The scammers are winning over and over again. They give attention, value, and even a mission. A recent New York Times OpEd “My Grandmother’s Favorite Scammer” clearly illustrates how much this woman desired to be heard, counted on, and involved. When we step in to help our family, we often forget to honor the human in front of us.

I often talk with adult children who want to know how to protect their loved ones. The most important way to help them is to listen, engage, and be available to them when they want it. Consider why they are continuing to answer the phone. They want to connect, which for many that stay at home all day, means conversations on the phone. The last year has made the phone the only life-line of human interaction and the scammers made the most of it … and don’t seem to be slowing down.

I have heard several individuals who I have worked with after they were scammed that they didn’t mind giving the “gifts” to the individuals that were giving them attention. One family friend was told by her sister that it was worth 10% of her wealth to have the interesting conversations and engagement she was having with her European “boyfriend.”

While I do recommend you consider spam blocking software and apps for email, the computer, and the home and or mobile phones, I just ask that you consider the emotions behind the interest in talking to a stranger on the phone.

Are there some other ways to help with engagement, purpose, and meaning when your loved ones goal is to live in their home alone? Contemplated.

I would love to hear if and how you have had success – whether it’s a roommate moving in or the use of some technology or apps.
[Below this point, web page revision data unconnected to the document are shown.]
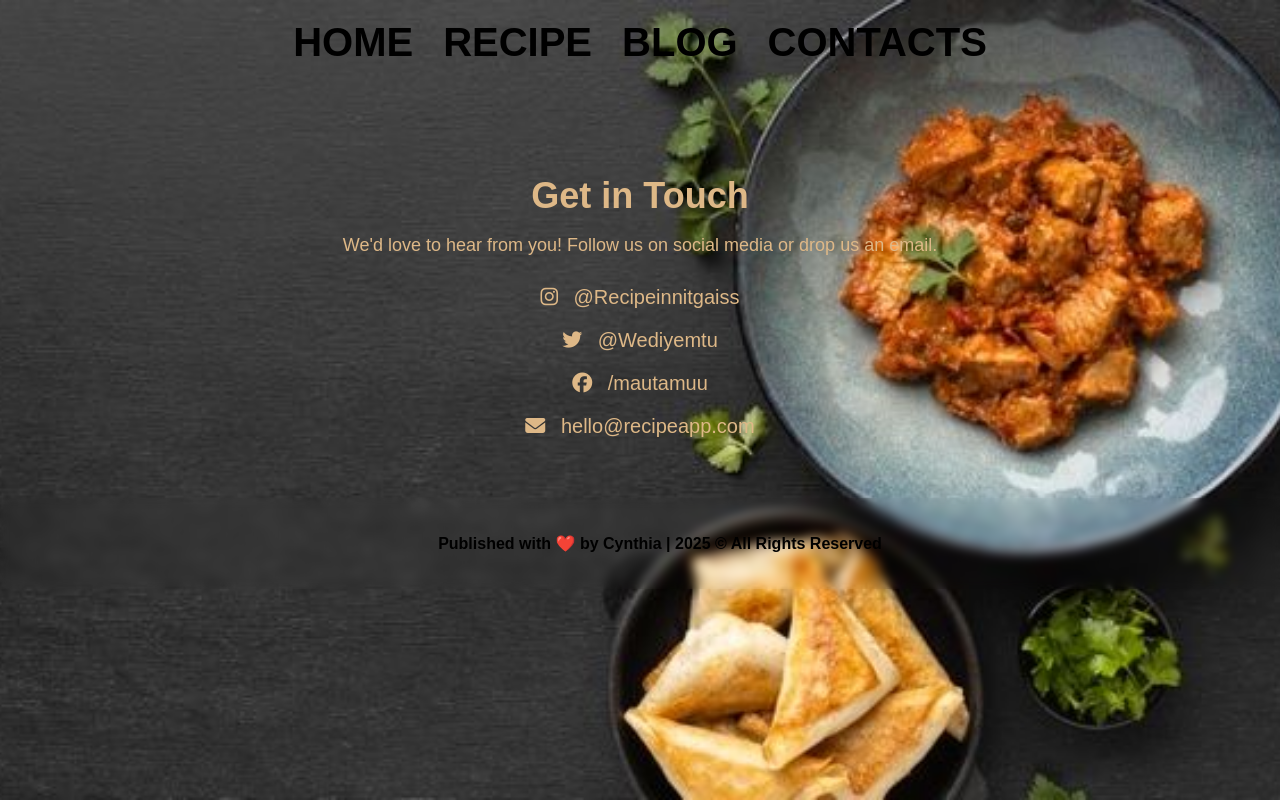
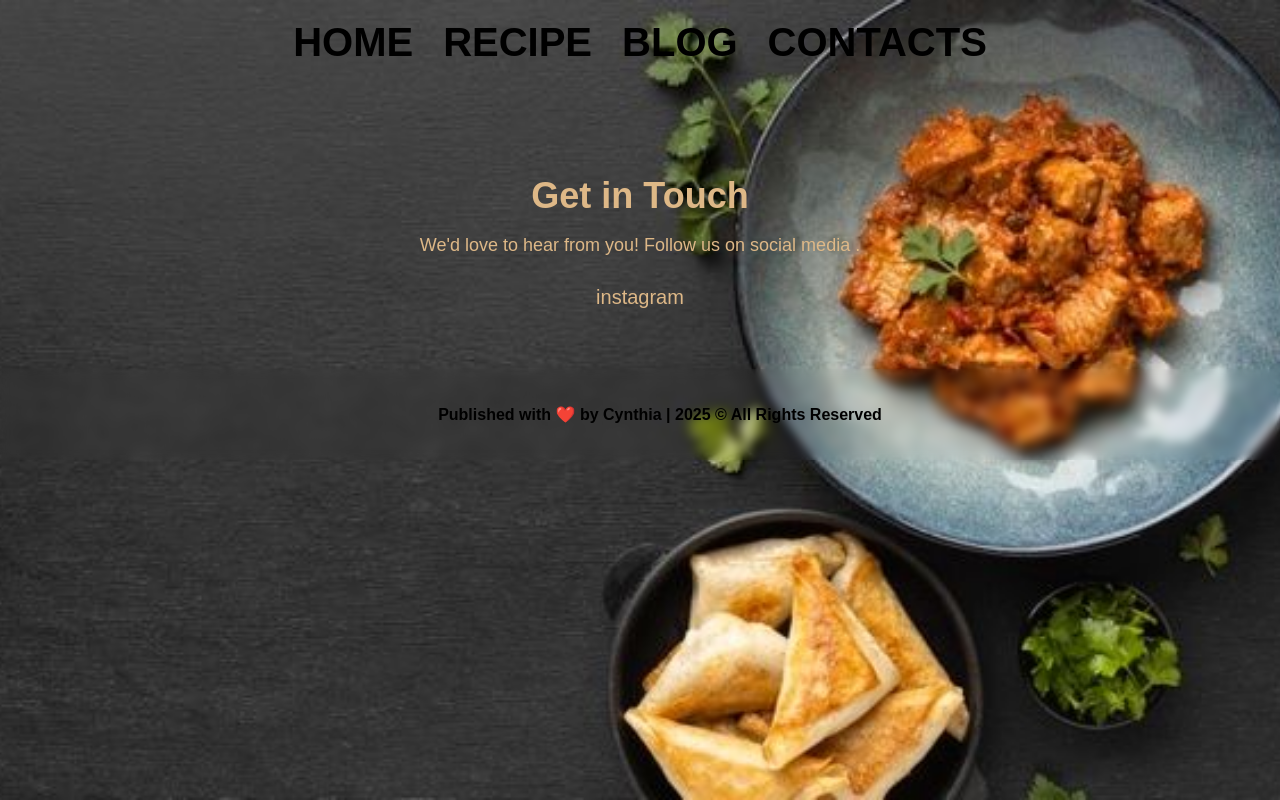
Before and after one commit to kareeeeeey/recipe-app, a plain HTML site: page contactus.html in a window 1280 px wide. Shown: the top 800 px of the page. Drawn offline with Linux system fonts and the light colour scheme.

Commit message:
fixed my contact.html

```diff
--- a/contactus.html
+++ b/contactus.html
@@ -6,7 +6,7 @@
   <title>Contact Us</title>
   <link rel="stylesheet" href="styles.css" />
 
-  <link rel="stylesheet" href="https://cdnjs.cloudflare.com/ajax/libs/font-awesome/6.5.0/css/all.min.css">
+  <link rel="stylesheet" href="styles.css">
 </head>
 <body>
 
@@ -24,20 +24,11 @@
   <main>
     <section class="contact-info">
       <h2>Get in Touch</h2>
-      <p>We'd love to hear from you! Follow us on social media or drop us an email.</p>
+      <p>We'd love to hear from you! Follow us on social media .</p>
 
       <div class="social-links">
-        <a href="https://www.instagram.com" target="_blank" class="insta">
-          <i class="fab fa-instagram"></i> @Recipeinnitgaiss
-        </a>
-        <a href="https://www.twitter.com" target="_blank" class="twitter">
-          <i class="fab fa-twitter"></i> @Wediyemtu
-        </a>
-        <a href="https://www.facebook.com" target="_blank" class="facebook">
-          <i class="fab fa-facebook"></i> /mautamuu
-        </a>
-        <a href="mailto:hello@recipeapp.com" class="email">
-          <i class="fas fa-envelope"></i> hello@recipeapp.com
+         <a href="https://www.instagram.com/flavorable-recipes" class="instagram">instagram</a>
+
         </a>
       </div>
     </section>
```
Praying on Those Who Would Help

The number of COVID scams continues to grow. I got this email yesterday and wonder how many people immediately jump to volunteer — we have more time (seemingly) and we all want to help kick COVID to the curb.

What bothers me about these types of messages, besides just being poorly executed (not my email address; the “From” email address that is goobly-gook behind the name of “Clinical Research”, what is it a “Verification” of?) is that I know many people are interested in helping. The fact that a good deed gets punished by a scammer bums me out.
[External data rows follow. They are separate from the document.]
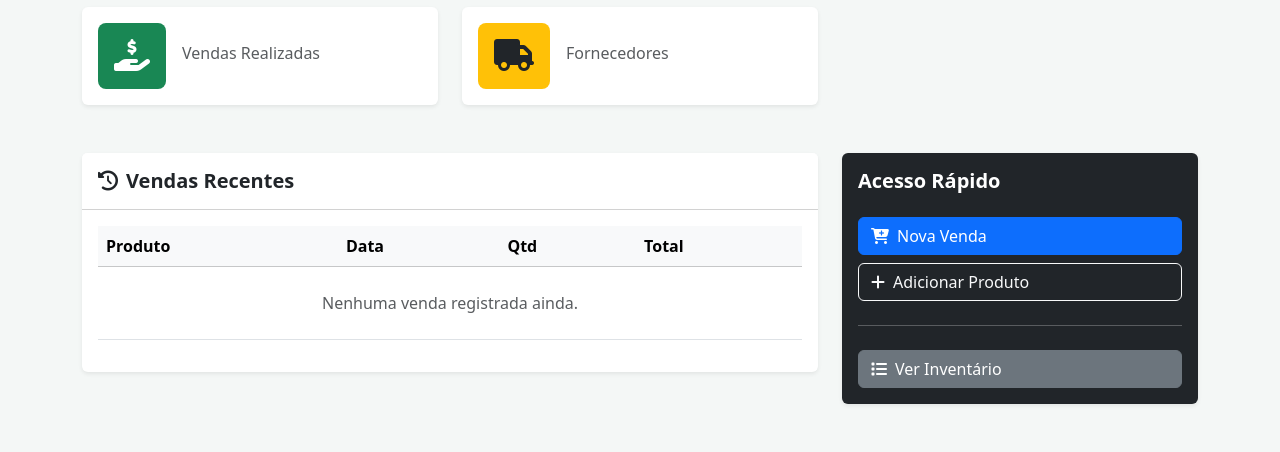
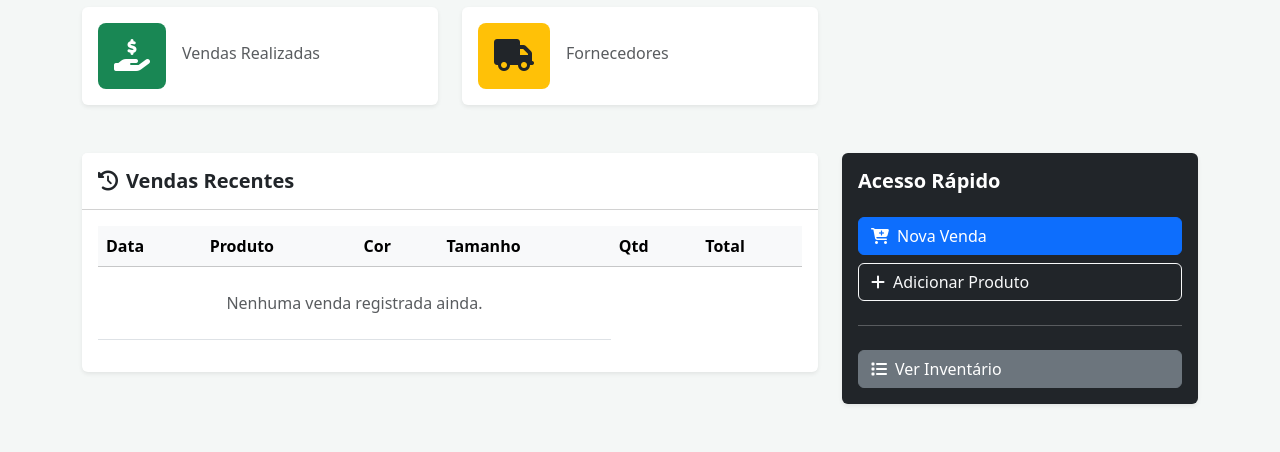
Before and after one commit to gustavosdefreitas/Plataforma-de-Gestao-Estrategica-Textil, a Python web app: template templates/dashboard.html in a window 1280 px wide. Shown: the part 648-1100 px from the top of the page. Run offline with Jinja, Linux system fonts and the light colour scheme; the template is opened without the code that fills it, so the values that code supplies are empty.

Commit message:
v1.1_ajustes no dashboard

```diff
--- a/templates/dashboard.html
+++ b/templates/dashboard.html
@@ -110,8 +110,10 @@
                     <table class="table table-hover align-middle">
                         <thead class="table-light">
                             <tr>
+                                <th>Data</th>
                                 <th>Produto</th>
-                                <th>Data</th>
+                                <th>Cor</th>
+                                <th>Tamanho</th>
                                 <th>Qtd</th>
                                 <th>Total</th>
                             </tr>
```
For those of us with loved ones that we know are feeling more isolated, the phone and computer can be a source of entertainment … and danger. I have had several clients fall for pop-ups and they called and gave out login and banking information to the bad people. Thankfully, we could shut down and recover quickly and no money has been lost — but to have it happen so frequently now tells me it’s important to be more vigilant.

For several clients, we have created a “white list” so they get their messages from the people they know, but all the others get either blocked or filtered. When we visit (or when family visits) they can go through the other messages together. Some family members do a daily check-in and filter out the bad messages. A little more vigilance can go a long way. Protected.